This phenomenon has been termed attention adhesion. Both men and women are attracted to members of the opposite sex as potential mates, but attractive members of the same sex are seen as potential rivals for the attention of their own mate. Single people tend to notice those of the opposite sex more, but people in committed relationships tend to notice those of the same sex. And apparently, the more jealous a partner is, the more that partner fixates on attractive members of their own sex.

I assume there are social conventions that regulate what is acceptable ogling/staring/gazing at other people, especially members of the opposite sex, but I have yet to figure it out. As women call out men on this one far more than men call out women, is it because women do it more discretely, or is because men are more willing to flout the rules?

I’m forever being distracted by other people, or rather I’m distracted by movement and sound, and people tend to generate both in abundance. Being autistic and face blind, I tend not to be drawn towards faces, but more towards details such as how a person walks, or opens a door, or how their clothes move on their body, or how their shoes reflect light, or how they avoid collisions with other people, or how… I think you get the picture.

I admit I’m a persistent ogler, but the only time my wife notices is if the oglee (if it’s not a real word, it should be) is female and, in her opinion, attractive. Not only does she notice, but she lets me know in no uncertain terms that she has noticed. I can avoid ogling as easily as the next person can avoid scratching a persistent itch – it’s an impossibility.

I’m a lost cause when it comes to ogling, but the next time your partner accuses you of objectifying a member of the opposite sex, perhaps you can suggest that they are attaching a moral judgement to something that is hard-wired in our brains.

On the other hand, if you value your relationship, perhaps it might be more prudent to apologise.


2 Comments

30th anniversary of Needle exchange program

One of the country’s most successful public health initiatives, the needle exchange program has become a network of hundreds of outlets. The first exchange outlets began operating in 1987 following legislation earlier that year that legalised the practice. The early adoption of the exchange program is one reason why AIDS/HIV is low within the intravenous drug using community in Aotearoa New Zealand compared to similar countries elsewhere. Thousands of lives have been saved by the program.
//players.brightcove.net/963482464001/HJiGOMree_default/index.html?videoId=5682891395001
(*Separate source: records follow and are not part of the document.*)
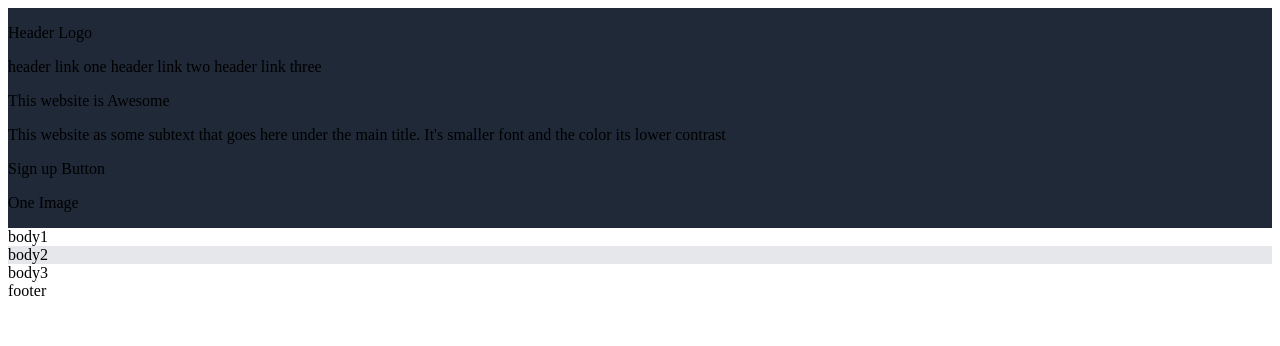
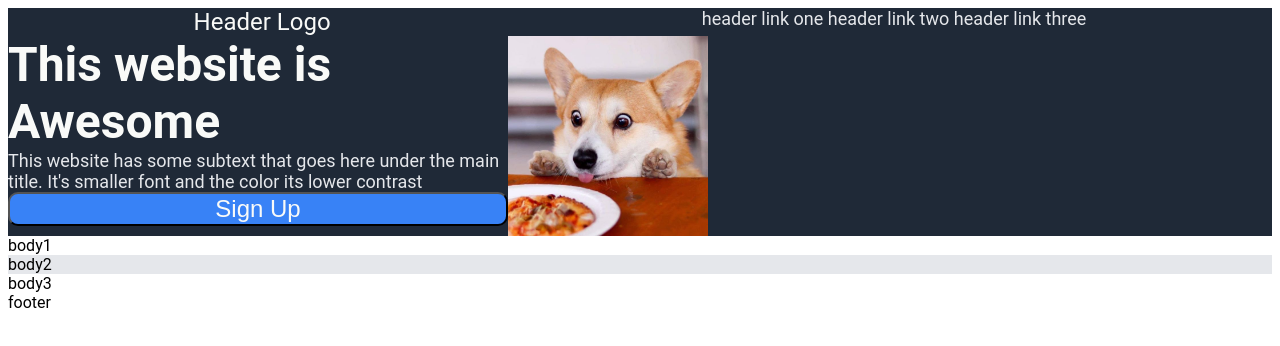
Before and after one commit to DarcianD/odin-landing-page, a plain HTML site: page index.html in a window 1280 px wide. Drawn offline with Linux system fonts and the light colour scheme.

Commit message:
added image folder n  text layout

```diff
--- a/index.html
+++ b/index.html
@@ -9,17 +9,29 @@
 </head>
 <body>
     <div class="site">
-        <div class="header">
-           <p>Header Logo</p>
-           <p>header link one
-            header link two
-            header link three</p>
-           <p> This website is Awesome</p>
-           <p>This website as some subtext that goes here under the main title.
-            It's smaller font and the color its lower contrast</p>
-           <p> Sign up Button</p>
-            <p>One Image</p>
+        <div class="body1">
+            <div class="box1">
+                <div class="headerlogo">Header Logo </div>
+                <div class="links">
+                    header link one
+                    header link two
+                    header link three
+                </div>
+            </div>
+        <div class="box2">
+            <div class="textbox1">
+                <div class="text1">This website is Awesome</div>
+                <div class="text2">
+                    This website has some subtext that goes here under the main title.
+                    It's smaller font and the color its lower contrast
+                </div>
+                <button class="signup"> Sign Up</button>
+            </div>
+            <div class="image">
+               <img src="./images/corgi.jpg" alt="">
 
+            </div>
+        </div>
 
 
         </div>
@@ -27,9 +39,9 @@
 
 
 
-        <div class="con1">body1</div>
-        <div class="con2">body2</div>
-        <div class="con3">body3</div>
+        <div class="body2">body1</div>
+        <div class="body3">body2</div>
+        <div class="body4">body3</div>
         <div class="footer">footer</div>
     </div>
 </body>
--- a/style.css
+++ b/style.css
@@ -1,6 +1,7 @@
 body{
     display: flex;
     flex-direction: column;
+    font-family: Roboto, sans-serif;
 }
 
 .site{
@@ -9,14 +10,58 @@ body{
     flex: 1;
 }
 
-.header{
+.body1{
     background-color: #1f2937;
 }
 
-.con1, .con3 {
-
+.headerlogo{
+    font-size: 24px;
+    color: #f9faf8;
 }
 
-.con2{
+.links{
+    font-size: 18px;
+    color: #e5e7eb;
+}
+
+.body3{
     background-color: #e5e7eb;
 }
+
+.box1{
+    display: flex;
+    justify-content: space-around;
+}
+
+.text1{
+    font-size: 48px;
+    font-weight: bolder;
+    color: #f9faf8;
+}
+
+.text2{
+    font-size: 18px;
+    color: #e5e7eb;
+}
+
+.signup{
+    background-color: #3882f6;
+    font-size: 24px;
+    color: #f9faf8;
+    border-radius: 10px;
+}
+.image{
+    display: flex;
+    width: 200px;
+    height: 200px;
+}
+
+.textbox1{
+    display: flex;
+    width: 500px;
+    flex-direction: column;
+}
+
+.box2  {
+    display: flex;
+}
```
Also changed, not shown: images/corgi.jpg (added).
Leave a comment

What’s so special about today?

I don’t know if today has any significance in your part of the world, but here in Aotearoa New Zealand  the 19th of September is a time to reflect on a major milestone in our country’s history.

It was 124 years ago today that women won the right to vote, making New Zealand the first self-governing country where women were able to vote. However it was not until 1919 that universal suffrage was attained – the right to vote and stand for election. So in this regard, New Zealand was somewhat tardy.

While considerable progress has been made since then – for example, 46% of senior position in the public service are held by women, we still have some way to go. Women are underrepresented in Parliament (only 30% of members of Parliament are women) and in senior management roles in the private sector.

There’s still a pay parity gap. Women on average earn 9% less than men. This is mainly because many of the roles traditionally undertaken by women, and where today women still greatly outnumber men, are undervalued and and are paid poorly. For example nursing, childcare, and teaching.

In the legal and medical professions, the majority of graduates since the early 1990s have been women, yet less than 20% of senior legal partners are women, and much the same applies to senior management in the medical profession.

So while we should be proud of the progress made, it’s also a time to reflect on what each of us can to to bring about true equality.